GIVEN RECORDS –
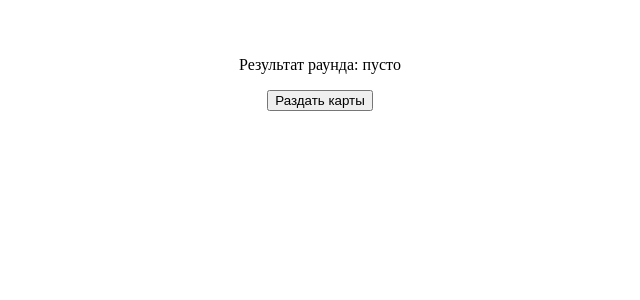
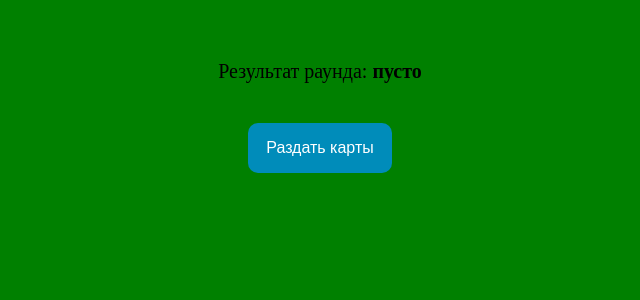
Before and after one commit to Sultanov1/online_poker.52, a React (Vite) app: page / in a window 1280 px wide. Shown: the top 300 px of the page, without its empty margins (320-960 px from the left). Built offline with nearby package versions, Linux system fonts and the light colour scheme.

Commit message:
Init style to app.

```diff
--- a/src/App.css
+++ b/src/App.css
@@ -1,6 +1,42 @@
+body {
+  background-color: green;
+  align-items: center;
+}
+
 #root {
   max-width: 1280px;
   margin: 0 auto;
   padding: 2rem;
   text-align: center;
 }
+
+button {
+  background-color: #008CBA;
+  border: none;
+  color: white;
+  width: 18vh;
+  height: 50px;
+  text-align: center;
+  text-decoration: none;
+  display: inline-block;
+  font-size: 16px;
+  transition-duration: 0.4s;
+  cursor: pointer;
+  margin: 20px 0;
+  border-radius: 10px;
+}
+
+
+button:hover {
+  background-color: white;
+  color: black;
+  border: 2px solid #008CBA;
+}
+
+p {
+  font-size: 20px;
+}
+
+span {
+  font-weight: bold;
+}
--- a/src/App.tsx
+++ b/src/App.tsx
@@ -25,7 +25,7 @@ const App = () => {
 
         return (
             <div className='App'>
-                <div>{hand.length === 0 ? <p>Результат раунда: пусто</p> : `Результат раунда: ${outcome}`}</div>
+                <div>{hand.length === 0 ? <p>Результат раунда: <span>пусто</span></p> : <p>Результат раунда: {outcome}</p> }</div>
                 {hand.length === 0 ? (
                     <button onClick={dealCards}>Раздать карты</button>
                 ) : (
--- a/src/lib/CardDeck.ts
+++ b/src/lib/CardDeck.ts
@@ -23,6 +23,7 @@ class CardDeck {
     public getCards(howMany: number): MyCard[] {
         const selectedCards: MyCard[] = [];
         for (let i = 0; i < howMany; i++) {
+
             selectedCards.push(this.getCard());
         }
         return selectedCards;
```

DESCRIPTION OF THE TASK –
Across the listing above, report every line where "white" occurs.

ANSWER TO THIS PROBLEM –
+  color: white;
+  background-color: white;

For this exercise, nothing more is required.